It is interesting to watch the patterns in which foresight questions emerge. I’ve seen periods where one specific domain is asked about more frequently than others, with the future of our homes currently a popular topic. The question is coming from multiple industries like construction, insurance, entertainment, healthcare, and banking. That’s not surprising given the horizontal nature of value creation and capture in the future. You may ask, what is there to talk about, the home has not changed much in a long time. However, a stop at the home section of the innovation wheel captures some of the changes coming to the home.Continue reading
Although predictions these days may be even more difficult given our complex systems are progressing and scaling at an unprecedented rate, a macro-level focus can provide an ability to scan beyond the horizon. So rather than attempt to predict, here are my 2019 thoughts on several macro-level forces.Frank Diana – What to Expect in 2019
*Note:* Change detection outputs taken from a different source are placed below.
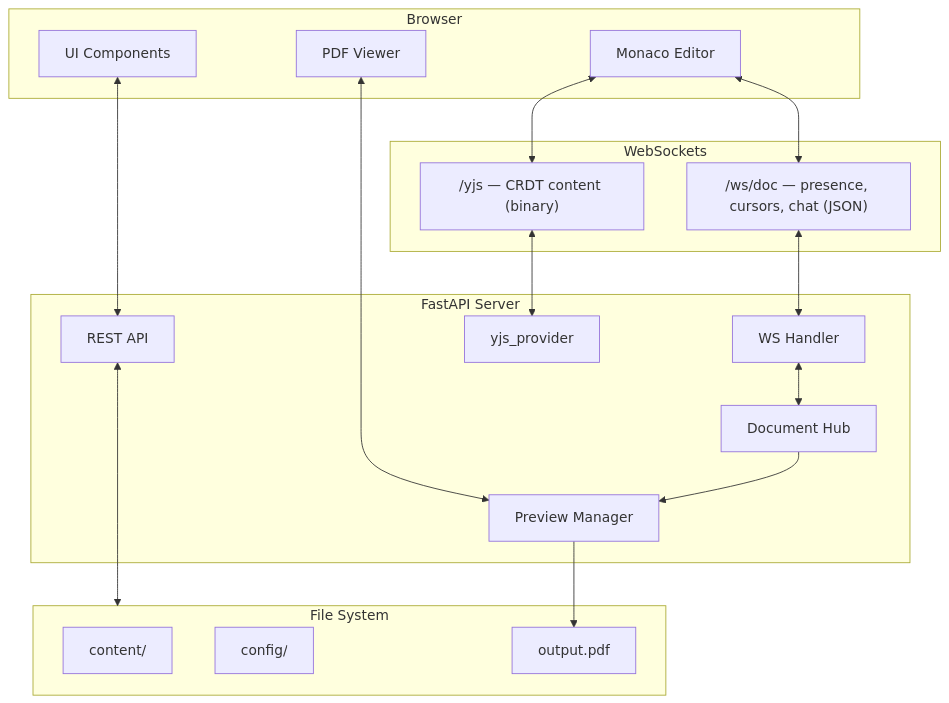
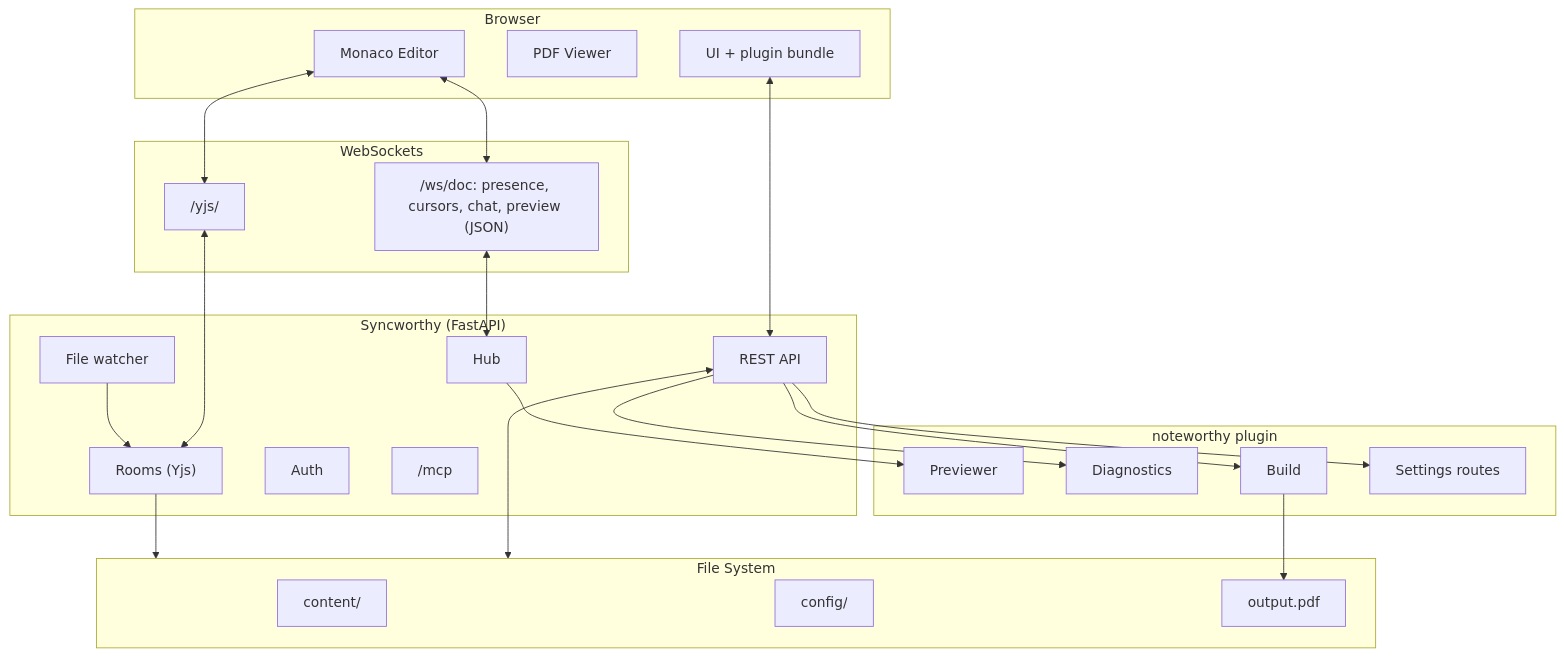
Before and after one commit to sihooleebd/noteworthy: the diagram in docs/architecture/gui-stack.md, drawn with Mermaid. The commit also changed other lines of this file and 12 other files, not shown here.

First line of the commit message:
Docs: the GUI is Syncworthy plus the noteworthy plugin

````diff
--- a/docs/architecture/gui-stack.md
+++ b/docs/architecture/gui-stack.md
@@ -98,40 +73,49 @@
 ```mermaid
 graph TB
     subgraph Browser["Browser"]
         Monaco["Monaco Editor"]
         PDFViewer["PDF Viewer"]
-        UI["UI Components"]
+        UI["UI + plugin bundle"]
     end
 
     subgraph WebSocket["WebSockets"]
-        YjsSock["/yjs — CRDT content (binary)"]
-        DocSock["/ws/doc — presence, cursors, chat (JSON)"]
+        YjsSock["/yjs/<path>: CRDT content (binary)"]
+        DocSock["/ws/doc: presence, cursors, chat, preview (JSON)"]
     end
 
-    subgraph Server["FastAPI Server"]
+    subgraph Syncworthy["Syncworthy (FastAPI)"]
         Routes["REST API"]
-        WSHandler["WS Handler"]
-        Hub["Document Hub"]
-        Provider["yjs_provider"]
-        Preview["Preview Manager"]
+        Hub["Hub"]
+        Rooms["Rooms (Yjs)"]
+        Watcher["File watcher"]
+        Auth["Auth"]
+        MCP["/mcp"]
+    end
+
+    subgraph Plugin["noteworthy plugin"]
+        Preview["Previewer"]
+        Diag["Diagnostics"]
+        Build["Build"]
+        Settings["Settings routes"]
     end
 
     subgraph FileSystem["File System"]
         Content["content/"]
         Config["config/"]
         Output["output.pdf"]
     end
 
     Monaco <--> YjsSock
     Monaco <--> DocSock
-    PDFViewer <--> Preview
+    YjsSock <--> Rooms
+    DocSock <--> Hub
     UI <--> Routes
-
-    YjsSock <--> Provider["yjs_provider"]
-    DocSock <--> WSHandler
-
-    WSHandler <--> Hub
     Routes <--> FileSystem
+    Rooms --> FileSystem
+    Watcher --> Rooms
     Hub --> Preview
-    Preview --> Output
+    Routes --> Diag
+    Routes --> Build
+    Routes --> Settings
+    Build --> Output
 ```
````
That quote comes from a post I wrote to usher in 2019. One of those macro-level forces was acceleration (the other two were convergence and a burst of possibilities). As we close 2021, acceleration is all around us, but in 2019, no one knew that a pandemic would enable a great acceleration. There are countless examples of how the pandemic pulled possible futures forward, and one such example is robotics. In a recent article, Greg Nichols says that there is no denying we’re in the midst of a robotic renaissance, as industries like construction and delivery reach a tipping point.Continue reading
I am constantly searching for content that will provide insights to those that read my posts. I came across this infographic on wearables and wanted to share. Here is an abstract that describes the visual.Continue reading
Here is a scenario I expect to see play out increasingly over time:
To address Japan’s rapidly aging workforce and labor shortage, contractor Obayashi Corporation has turned to automation by constructing a dam almost entirely with robotsContinue reading
In a recent Article via the World Economic forum, author Saemoon Yoon identified 17 ways that technology could change the world by 2025. While the current pandemic exposed our vulnerabilities, it also shows what is achievable through collaboration. While efforts to collaborate globally must improve, a heightened visibility to the issues combined with an appreciation for the power of science and technology is a step in the right Direction. Here are snippets from the article that captures insight from 17 experts related to the world of 2025.